Chief Marketing Officer Symphony RetailAI
Share this content

How AI helps brands play the generation game

14th Oct 2019
Chief Marketing Officer Symphony RetailAI
Share this content

A decade ago, retailers were grappling with how to cater to millennials. Meetings were overloaded with jargonistic strategy for how best to reach this new breed of digital natives; it was all about the millennial pound. But today, many retailers have firmly turned their gaze to Gen Z, 18 to 24-year olds, who seem to be challenging today’s product offering, particularly in convenience stores. According to a report from Packaged Facts, Gen Z has influenced the rise in the production of snack and convenience items. But the snacks Gen Z wants are not the same as previous generations. Now it’s all about health.

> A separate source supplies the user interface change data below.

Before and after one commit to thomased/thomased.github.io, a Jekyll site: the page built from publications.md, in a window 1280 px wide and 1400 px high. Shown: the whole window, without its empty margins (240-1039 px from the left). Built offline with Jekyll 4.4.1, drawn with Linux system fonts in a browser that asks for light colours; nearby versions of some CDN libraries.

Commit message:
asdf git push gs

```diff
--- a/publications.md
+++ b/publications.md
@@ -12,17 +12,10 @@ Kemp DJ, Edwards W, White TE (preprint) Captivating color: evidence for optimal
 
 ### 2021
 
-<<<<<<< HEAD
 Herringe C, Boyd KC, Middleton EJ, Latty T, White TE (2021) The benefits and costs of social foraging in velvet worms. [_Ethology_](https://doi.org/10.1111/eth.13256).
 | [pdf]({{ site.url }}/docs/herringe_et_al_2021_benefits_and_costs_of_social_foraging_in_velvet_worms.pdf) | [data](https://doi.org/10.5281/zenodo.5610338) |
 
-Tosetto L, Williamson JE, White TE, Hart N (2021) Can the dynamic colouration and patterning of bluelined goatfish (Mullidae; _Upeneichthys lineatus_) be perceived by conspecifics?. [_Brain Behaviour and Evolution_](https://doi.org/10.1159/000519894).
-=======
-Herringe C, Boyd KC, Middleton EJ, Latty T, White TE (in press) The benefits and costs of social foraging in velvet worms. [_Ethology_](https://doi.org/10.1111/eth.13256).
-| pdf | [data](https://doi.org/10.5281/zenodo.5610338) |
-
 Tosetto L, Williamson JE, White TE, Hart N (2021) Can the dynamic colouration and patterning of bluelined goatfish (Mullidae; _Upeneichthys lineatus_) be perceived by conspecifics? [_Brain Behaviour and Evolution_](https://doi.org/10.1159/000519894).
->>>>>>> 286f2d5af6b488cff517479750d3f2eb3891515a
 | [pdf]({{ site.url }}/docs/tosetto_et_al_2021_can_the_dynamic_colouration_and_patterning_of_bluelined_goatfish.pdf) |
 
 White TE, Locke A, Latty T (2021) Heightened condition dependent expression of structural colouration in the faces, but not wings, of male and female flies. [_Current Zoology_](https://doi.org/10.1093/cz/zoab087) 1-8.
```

So how can convenience store retailers keep up with changing tastes and trends?

Keeping agile

The shift in consumer trends across generations is nothing new. It doesn’t take a data analyst to tell you that our tastes, in many ways, differ from our parents and their parents before them. This is due in part to the availability of new products and our awareness of them, thanks to easy international travel and the rise of social media. But retailers can’t make assumptions about trends. Indeed, your grandma might very well want to buy a quinoa salad scattered in pomegranate seeds and a bottle of prosecco. We can’t presume anything. But one thing is for sure, retailers have to keep agile with their product assortments to meet the changing habits, and tastes, of different shopper segments. And retailers now have the benefit of vast swathes of customer data available to them in order to specifically tailor assortments at an individual store level. Using this insight, retailers can simultaneously cater to Gen Z’s habits and meet the needs of other generations too. But many retailers are daunted by the prospect of this analysis, deeming it to be an impossible feat to get right.

Using AI to understand customer behaviour

Most retailers have, in the past, managed their product assortments based purely on historical sales data. The problem with this method is that it doesn’t benefit current customers and how they’re behaving right now. Only analysing historical data can inflate stock keeping unit (SKU) counts, which can lead to inaccurate forecasts and inventory issues (such as over and out-of-stocks). And if that does happen, it won’t do anything to increase customer satisfaction or retain your customers.

By using artificial intelligence (AI), retailers can use customer data to understand current trends and even predict future behaviours to determine product assortments, demand and pricing. This means retailers have access to in-depth insight into how and why shoppers choose the products they do.  Assortments and shelf plans can then be used to enhance the customer decision-making process accordingly. For example, retailers are able to determine which products should be grouped together to match shopper preferences on price, brand or flavour. And as shopper preferences will alter in different geographical locations, AI will help to localise product assortment and layout strategies. Being able to strategically manage assortments based on consumer preferences can both improve the shopping experience and grow profitability across stores.

Shop local

Retailers have long struggled to manage assortments at a store level, to truly localise the shopping experience and to ensure the right customers are served the right products. The reason for this has been how time-consuming a task this is, to achieve this level of localisation. However, with AI, retailers can manage the assortments of individual stores or store groups with similar customer behaviours. For example, shops in a certain area might see a big number of baby boomers in the morning, who prefer muffins or doughnuts, while others near a university might cater primarily to Gen Z and millennials who prefer fruit or energy bars. Incorporating behavioural-based data into the assortment process, convenience stores can optimise their stores, driving more relevant item assortments to each location, while also staying aware of space and physical constraints.  

Appealing to everyone

Ensuring convenience store retailers are catering to Gen Z shoppers and their growing buying power is all well and good, but what about everyone else outside this demographic? By using AI, assortments and shelf plans can offer the optimal selection in the right quantities, and, most importantly, appeal to the widest customer base possible. And the ability to remove duplicate products and introduce the ones with the highest demand that will sell to the most relevant shoppers is now a reality for retailers – whether for one store or for thousands.

In short, AI is revolutionising category management and planning and increasing efficiency. But most importantly, it’s being used to finally fully understand customer behaviour, so retailers can offer the best service possible.

Replies (0)

Please login or register to join the discussion.

There are currently no replies, be the first to post a reply.